NBA training camps opened Tuesday and the biggest name missing was Jason Collins, a free agent who has yet to get a contract offer. The fact that Collins is openly gay — the first such active player in NBA history — has led to a lot of speculation as to whether his sexual orientation is the reason he's out of a job.

Two excellent reports come down more on Collins' age (34) and diminishing skill set as the reasons, yet they do acknowledge that his being openly gay could be a contributing factor. From Marc Stein at

There are simply no guarantees when it comes to Collins' NBA future, no matter how many of us out there wanted to believe that the 34-year-old would be back in the league come fall after announcing to the world that he's gay on the pages of Sports Illustrated in late April. The unpleasant truth about Collins' job prospects is that several teams don't think he can make a telling on-court contribution any more … and felt that way long before his announcement.

This is echoed by Shaun Powell at Sports On Earth:

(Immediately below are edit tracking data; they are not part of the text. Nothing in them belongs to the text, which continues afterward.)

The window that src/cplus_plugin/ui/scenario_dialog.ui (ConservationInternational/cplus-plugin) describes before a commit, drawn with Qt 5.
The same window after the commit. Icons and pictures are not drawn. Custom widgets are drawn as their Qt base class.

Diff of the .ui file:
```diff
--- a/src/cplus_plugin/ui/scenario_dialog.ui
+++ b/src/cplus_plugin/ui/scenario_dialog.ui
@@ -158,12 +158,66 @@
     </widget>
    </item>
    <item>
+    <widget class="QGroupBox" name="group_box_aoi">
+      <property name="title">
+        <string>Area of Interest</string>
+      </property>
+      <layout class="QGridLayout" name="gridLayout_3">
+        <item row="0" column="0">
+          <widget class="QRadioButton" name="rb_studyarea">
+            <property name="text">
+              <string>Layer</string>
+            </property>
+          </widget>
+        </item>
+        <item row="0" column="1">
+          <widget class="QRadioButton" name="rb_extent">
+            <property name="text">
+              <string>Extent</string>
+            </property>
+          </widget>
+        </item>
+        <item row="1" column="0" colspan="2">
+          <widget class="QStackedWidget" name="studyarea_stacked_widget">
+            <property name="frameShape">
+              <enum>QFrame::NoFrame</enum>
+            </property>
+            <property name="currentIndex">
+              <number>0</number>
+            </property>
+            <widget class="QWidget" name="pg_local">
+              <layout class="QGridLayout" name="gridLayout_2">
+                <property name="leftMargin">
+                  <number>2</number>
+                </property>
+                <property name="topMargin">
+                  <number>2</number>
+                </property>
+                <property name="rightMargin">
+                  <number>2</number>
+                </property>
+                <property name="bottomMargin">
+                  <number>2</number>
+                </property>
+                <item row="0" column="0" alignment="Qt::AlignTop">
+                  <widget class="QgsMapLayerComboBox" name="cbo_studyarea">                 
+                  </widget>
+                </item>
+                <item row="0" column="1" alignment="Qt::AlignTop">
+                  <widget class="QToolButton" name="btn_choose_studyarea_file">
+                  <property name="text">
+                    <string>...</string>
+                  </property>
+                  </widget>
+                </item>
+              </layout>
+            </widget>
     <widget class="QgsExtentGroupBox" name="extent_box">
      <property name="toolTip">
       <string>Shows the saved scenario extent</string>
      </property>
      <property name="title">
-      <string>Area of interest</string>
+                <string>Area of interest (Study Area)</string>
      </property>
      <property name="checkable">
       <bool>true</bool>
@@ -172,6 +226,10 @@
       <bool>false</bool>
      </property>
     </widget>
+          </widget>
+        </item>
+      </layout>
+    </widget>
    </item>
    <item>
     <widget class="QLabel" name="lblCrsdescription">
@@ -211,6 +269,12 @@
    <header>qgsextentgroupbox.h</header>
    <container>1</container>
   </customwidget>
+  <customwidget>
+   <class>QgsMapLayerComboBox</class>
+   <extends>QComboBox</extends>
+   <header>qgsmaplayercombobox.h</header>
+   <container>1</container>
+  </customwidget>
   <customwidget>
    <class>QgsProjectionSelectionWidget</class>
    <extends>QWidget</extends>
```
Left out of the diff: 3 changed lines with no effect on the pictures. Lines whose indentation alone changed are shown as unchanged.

Collins is slow-footed, an average rebounder at this stage of his career and absolutely lost when he has the ball. At best, he can give the starting center a rest or be useful in a 10-minute spot against an opposing center who's a threat in the low post, although those types of centers are becoming rare.

Virtually all the comments on these two stories concur that Collins simply is not worth it as a player. But Stein does allow that the visibility of Collins — rare for someone at the end of a team's roster — could also be at play.

Any potential employer would undoubtedly prefer coping with that media sideshow after the regular season is underway, when there are plenty of other newsy team matters going on to keep press gnats occupied. Having Collins on the roster from Day 1 turns media day into Jason Collins day and creates an undeniable distraction in October at a time when obsessive coaches don't want to think about anything other than reinforcing the ins and outs of their offensive and defensive systems.

There is also a PR risk if a team cuts Collins after camp has started. For this reason, Stein thinks Collins is likely to get an offer well into the season, perhaps as late as February. He mentions the Washington Wizards, Los Angeles Clippers and Brooklyn Nets as possible landing spots; Collins has ties to players or coaches on all three teams and his twin brother, Jarron, is a Clippers scout.

Powell, on the same page as Stein, does allow that Collins being openly gay is a factor:

Because the NBA is all about talent and will give anyone a look, even those with long rap sheets, it's hard to imagine teams ignoring Collins if they thought he could be in the rotation. Right now, many don't. And some teams with a soft interest in Collins are probably unwilling to deal with the media attention and the possible — possible — risk of some teammates feeling uncomfortable in the locker room.

For his part, Collins is staying in shape and ready to answer the call. He is not naive about the interest in him playing, telling Powell: "I realize a lot of eyeballs will be on me when I do get the opportunity, and I will be ready for that."

I don't know why Collins does not have a contract. It's entirely possible that had he stayed closeted, he would be in the same position he is now. On the other hand, teams hate distractions and signing him will be exactly that. I spoke with an NBA beat writer this summer who guestimated that a half-dozen teams would shy away from Collins because of the conservative nature of their ownership. Even if true, that leaves 24 other teams. Whatever the reason, Collins does not have a job, so we might not be seeing the NBA's first openly gay player actually take the floor this season.